(What you are asked to do): Scan the entries line by line and return those with "starts".

:: Given records

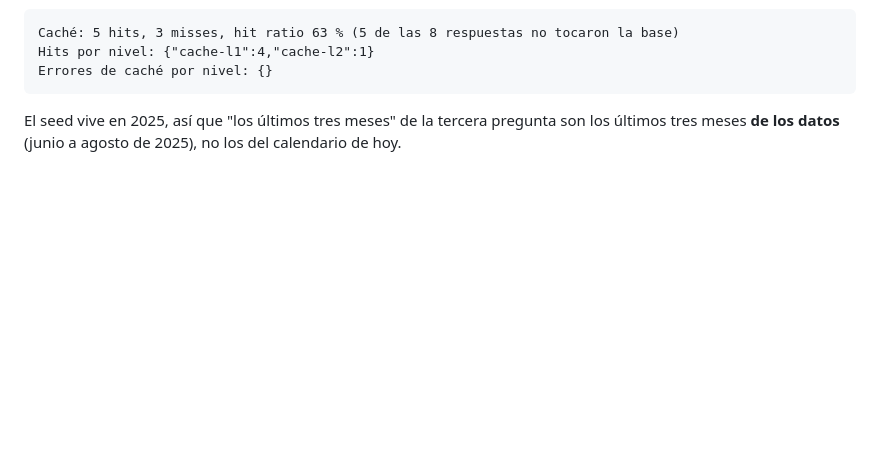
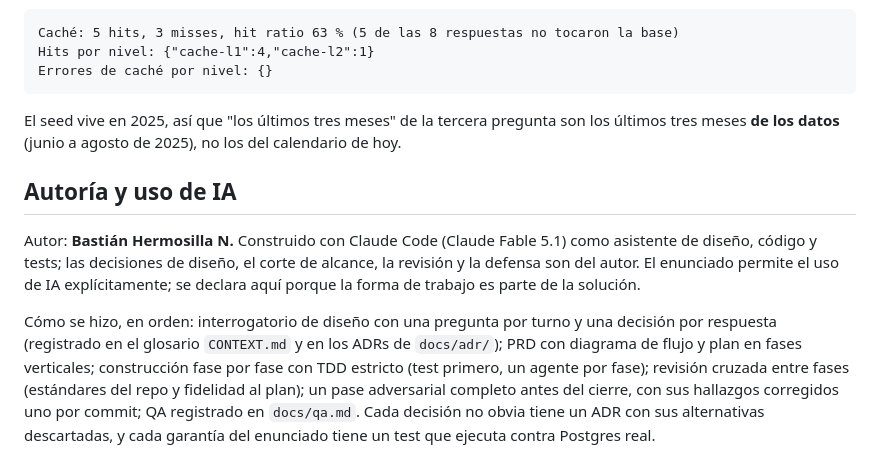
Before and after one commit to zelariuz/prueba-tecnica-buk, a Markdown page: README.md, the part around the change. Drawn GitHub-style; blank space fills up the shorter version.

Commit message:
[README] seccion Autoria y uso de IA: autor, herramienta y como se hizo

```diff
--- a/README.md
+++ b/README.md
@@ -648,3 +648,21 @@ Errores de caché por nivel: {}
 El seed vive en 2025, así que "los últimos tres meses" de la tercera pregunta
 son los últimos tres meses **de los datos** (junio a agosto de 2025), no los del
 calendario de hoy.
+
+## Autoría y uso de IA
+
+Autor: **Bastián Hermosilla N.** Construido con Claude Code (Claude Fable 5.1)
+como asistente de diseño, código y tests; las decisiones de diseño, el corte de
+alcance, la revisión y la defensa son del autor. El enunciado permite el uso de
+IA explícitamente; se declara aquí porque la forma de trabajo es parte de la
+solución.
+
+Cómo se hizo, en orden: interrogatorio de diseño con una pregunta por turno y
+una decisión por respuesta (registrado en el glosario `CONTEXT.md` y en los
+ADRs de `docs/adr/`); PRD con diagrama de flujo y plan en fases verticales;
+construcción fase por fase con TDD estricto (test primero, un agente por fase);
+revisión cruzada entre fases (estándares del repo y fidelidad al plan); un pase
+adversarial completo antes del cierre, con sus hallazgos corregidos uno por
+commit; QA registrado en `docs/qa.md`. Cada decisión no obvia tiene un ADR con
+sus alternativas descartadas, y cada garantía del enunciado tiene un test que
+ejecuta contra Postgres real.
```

::::
:: Given records

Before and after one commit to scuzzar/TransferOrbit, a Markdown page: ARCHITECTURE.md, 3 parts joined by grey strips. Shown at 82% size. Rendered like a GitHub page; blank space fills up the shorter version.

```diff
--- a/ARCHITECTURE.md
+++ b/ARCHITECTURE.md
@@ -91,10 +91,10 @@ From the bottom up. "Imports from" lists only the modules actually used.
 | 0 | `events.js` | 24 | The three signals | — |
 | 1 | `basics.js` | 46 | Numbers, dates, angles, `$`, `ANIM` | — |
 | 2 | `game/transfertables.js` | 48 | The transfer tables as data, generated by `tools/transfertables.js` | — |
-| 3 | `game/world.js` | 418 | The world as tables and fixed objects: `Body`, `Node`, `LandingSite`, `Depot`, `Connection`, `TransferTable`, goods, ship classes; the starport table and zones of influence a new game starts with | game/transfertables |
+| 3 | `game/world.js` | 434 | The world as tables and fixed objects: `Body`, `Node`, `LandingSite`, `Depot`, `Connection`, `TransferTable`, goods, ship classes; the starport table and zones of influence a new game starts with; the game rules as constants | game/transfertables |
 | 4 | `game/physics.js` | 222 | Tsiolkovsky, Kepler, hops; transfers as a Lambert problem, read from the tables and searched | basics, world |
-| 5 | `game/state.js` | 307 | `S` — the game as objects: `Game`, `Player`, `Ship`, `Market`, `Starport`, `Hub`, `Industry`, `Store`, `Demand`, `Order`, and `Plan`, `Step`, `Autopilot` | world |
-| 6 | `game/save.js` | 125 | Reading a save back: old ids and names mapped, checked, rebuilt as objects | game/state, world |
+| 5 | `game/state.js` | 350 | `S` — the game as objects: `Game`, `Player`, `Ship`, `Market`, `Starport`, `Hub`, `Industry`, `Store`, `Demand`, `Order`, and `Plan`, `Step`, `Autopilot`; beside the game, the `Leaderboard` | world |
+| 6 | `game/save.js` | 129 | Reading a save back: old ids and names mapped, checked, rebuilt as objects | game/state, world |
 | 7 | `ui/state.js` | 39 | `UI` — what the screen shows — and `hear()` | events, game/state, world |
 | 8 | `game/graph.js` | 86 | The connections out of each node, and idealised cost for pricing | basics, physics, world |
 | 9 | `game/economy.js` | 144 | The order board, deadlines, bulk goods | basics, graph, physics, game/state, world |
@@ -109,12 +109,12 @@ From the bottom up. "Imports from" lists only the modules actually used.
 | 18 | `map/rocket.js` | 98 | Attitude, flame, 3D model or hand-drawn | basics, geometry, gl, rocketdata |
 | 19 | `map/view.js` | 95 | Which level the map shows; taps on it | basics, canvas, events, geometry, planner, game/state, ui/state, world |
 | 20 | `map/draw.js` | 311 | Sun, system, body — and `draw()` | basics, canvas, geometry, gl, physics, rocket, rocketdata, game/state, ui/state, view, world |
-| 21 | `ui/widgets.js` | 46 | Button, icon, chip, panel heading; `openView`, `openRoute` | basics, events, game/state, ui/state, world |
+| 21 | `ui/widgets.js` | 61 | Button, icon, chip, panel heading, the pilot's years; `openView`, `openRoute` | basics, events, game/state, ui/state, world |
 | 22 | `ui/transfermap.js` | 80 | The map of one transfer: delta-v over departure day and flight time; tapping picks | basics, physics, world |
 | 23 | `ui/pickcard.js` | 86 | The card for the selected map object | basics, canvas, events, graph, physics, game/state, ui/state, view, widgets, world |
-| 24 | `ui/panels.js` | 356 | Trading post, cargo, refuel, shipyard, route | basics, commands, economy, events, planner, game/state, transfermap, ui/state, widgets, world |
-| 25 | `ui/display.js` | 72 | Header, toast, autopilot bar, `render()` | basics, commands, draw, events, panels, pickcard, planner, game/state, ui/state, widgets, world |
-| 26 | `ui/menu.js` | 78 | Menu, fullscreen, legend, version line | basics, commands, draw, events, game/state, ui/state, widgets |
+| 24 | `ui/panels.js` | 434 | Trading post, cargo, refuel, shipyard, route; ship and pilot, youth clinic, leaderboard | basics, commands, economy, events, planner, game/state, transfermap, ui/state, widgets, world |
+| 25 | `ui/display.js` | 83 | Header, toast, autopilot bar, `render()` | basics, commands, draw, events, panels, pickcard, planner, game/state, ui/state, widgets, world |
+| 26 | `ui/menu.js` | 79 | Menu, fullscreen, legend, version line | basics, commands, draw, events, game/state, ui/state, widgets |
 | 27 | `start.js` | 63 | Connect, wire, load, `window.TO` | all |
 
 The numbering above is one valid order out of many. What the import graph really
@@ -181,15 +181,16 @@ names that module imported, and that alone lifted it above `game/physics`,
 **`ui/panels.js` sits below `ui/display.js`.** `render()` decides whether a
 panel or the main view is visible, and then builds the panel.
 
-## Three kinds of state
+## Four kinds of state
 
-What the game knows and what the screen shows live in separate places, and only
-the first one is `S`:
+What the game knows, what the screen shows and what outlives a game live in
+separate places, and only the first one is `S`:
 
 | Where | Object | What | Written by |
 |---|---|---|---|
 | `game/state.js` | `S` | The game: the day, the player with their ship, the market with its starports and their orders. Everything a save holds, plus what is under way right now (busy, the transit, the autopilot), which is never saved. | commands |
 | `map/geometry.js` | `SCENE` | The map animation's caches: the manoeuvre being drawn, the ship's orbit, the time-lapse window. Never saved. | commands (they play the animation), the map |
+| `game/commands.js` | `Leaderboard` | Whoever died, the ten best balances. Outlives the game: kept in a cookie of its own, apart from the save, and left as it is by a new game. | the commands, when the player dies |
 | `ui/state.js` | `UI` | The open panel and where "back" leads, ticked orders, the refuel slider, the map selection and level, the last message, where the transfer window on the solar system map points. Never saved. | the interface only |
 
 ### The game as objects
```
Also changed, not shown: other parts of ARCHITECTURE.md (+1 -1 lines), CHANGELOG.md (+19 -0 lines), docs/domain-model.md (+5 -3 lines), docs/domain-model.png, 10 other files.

::::

(Written solution):
-| 3 | `game/world.js` | 418 | The world as tables and fixed objects: `Body`, `Node`, `LandingSite`, `Depot`, `Connection`, `TransferTable`, goods, ship classes; the starport table and zones of influence a new game starts with | game/transfertables |
+| 3 | `game/world.js` | 434 | The world as tables and fixed objects: `Body`, `Node`, `LandingSite`, `Depot`, `Connection`, `TransferTable`, goods, ship classes; the starport table and zones of influence a new game starts with; the game rules as constants | game/transfertables |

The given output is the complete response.